Monday, February 9, 2009


There was this brief time span when beatdown hardcore was fun. Social awareness and slightly better musicianship came to the foreground amongst certain bands. Fear For Your Life was a good example of this.

Starting around 2003 in the western Massachusettes area, FFYL put out a relatively primitive sounding demo. While the songs themselves were quite awesome, the recording did not hold its own weight. Two of those three songs ended up being re-recorded for their 2004 demo, in which I am posting today. While listening to this demo, please keep in mind that the death metal-influenced slam parts were not even close to being overdone to the point in which they are today. The lyrics were also somewhat refreshing within this genre at the time as well. Having a band with socially-conscious lyrics within a style of music who had previously only ever offered songs of betrayal and loyalty was pretty cool, in my book. Offering lightning-fast riffs (both thrash and grind) amongst their down-tuned, sludgey, "slam parts", Fear For Your Life still remains relevant in my mind to this day.

As shown in this video, things were fun at the time. A good balance was happening at the time as far as having fun and venting aggression goes. Anyone who attended shows at The Mr Roboto Project during this era (2002-2005) can attest to this as reactions would range anywhere from push pits to kung-fu to impromptu studio wrestling matches. If this band were to play a show today, one can only imagine the type of posturing that would be prevalent amongst the crowd. I became disinterested whenever the thug mentality made its way back into the genre (aka whenever suburban kids discovered the concept of being in a crew through the internet).

Claim to fame: I created the term "beatdown hardcore". Ask anyone from the area about some of my infamous arguments with kids about the difference between "breakdowns" and "beatdowns" ... borderline infamous. A lot of shitty bands owe me royalties.


Jason said...

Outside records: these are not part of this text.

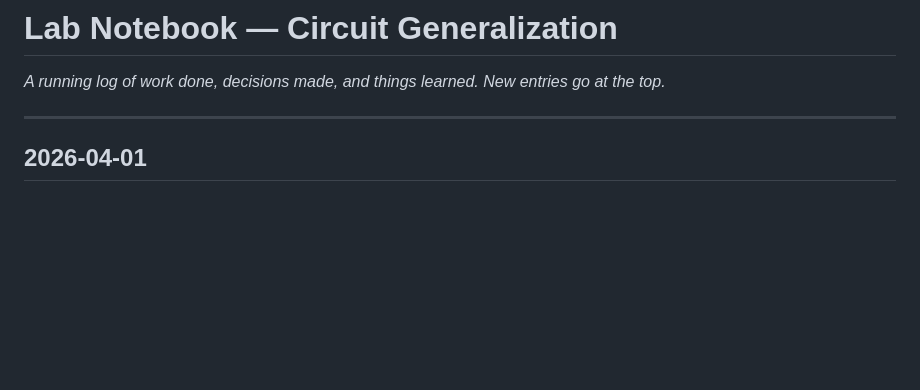
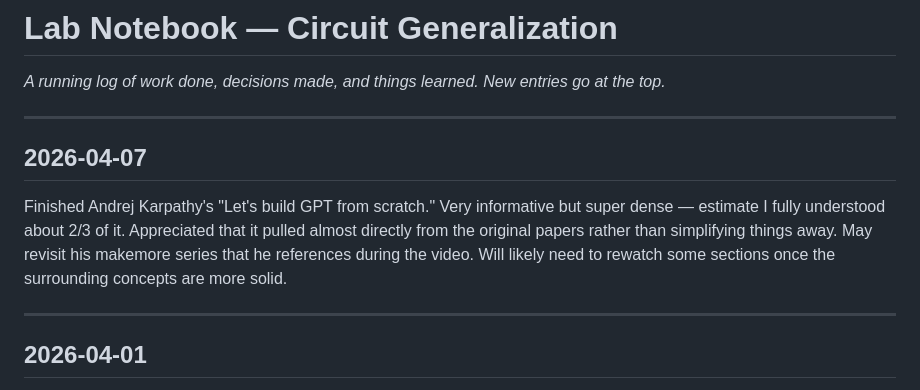
Before and after one commit to danieltennant/circuit-generalization, a Markdown page: LAB_NOTEBOOK.md, the part around the change. Drawn GitHub-style; blank space fills up the shorter version.

Commit message:
Log Karpathy video completion (2026-04-07)

```diff
--- a/LAB_NOTEBOOK.md
+++ b/LAB_NOTEBOOK.md
@@ -1,6 +1,12 @@
 # Lab Notebook — Circuit Generalization
 
 *A running log of work done, decisions made, and things learned. New entries go at the top.*
+
+---
+
+## 2026-04-07
+
+Finished Andrej Karpathy's "Let's build GPT from scratch." Very informative but super dense — estimate I fully understood about 2/3 of it. Appreciated that it pulled almost directly from the original papers rather than simplifying things away. May revisit his makemore series that he references during the video. Will likely need to rewatch some sections once the surrounding concepts are more solid.
 
 ---
 
```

Agreed 100%. Beatdown was a lot of fun for a while. But the result was an influx of kids uneducated in what hardcore really is and a lot of venue destruction.

Leo Lombardozzi said...

AJ, it's Leo again. Thank you for posting this. I've been slowly getting back into listening to Hardcore, and the FFYL demo was one of the first CDs to go into my 6 disc changer. I've been looking for the video for a while. Where was this? I remember the video but not the show.

Hope all is well.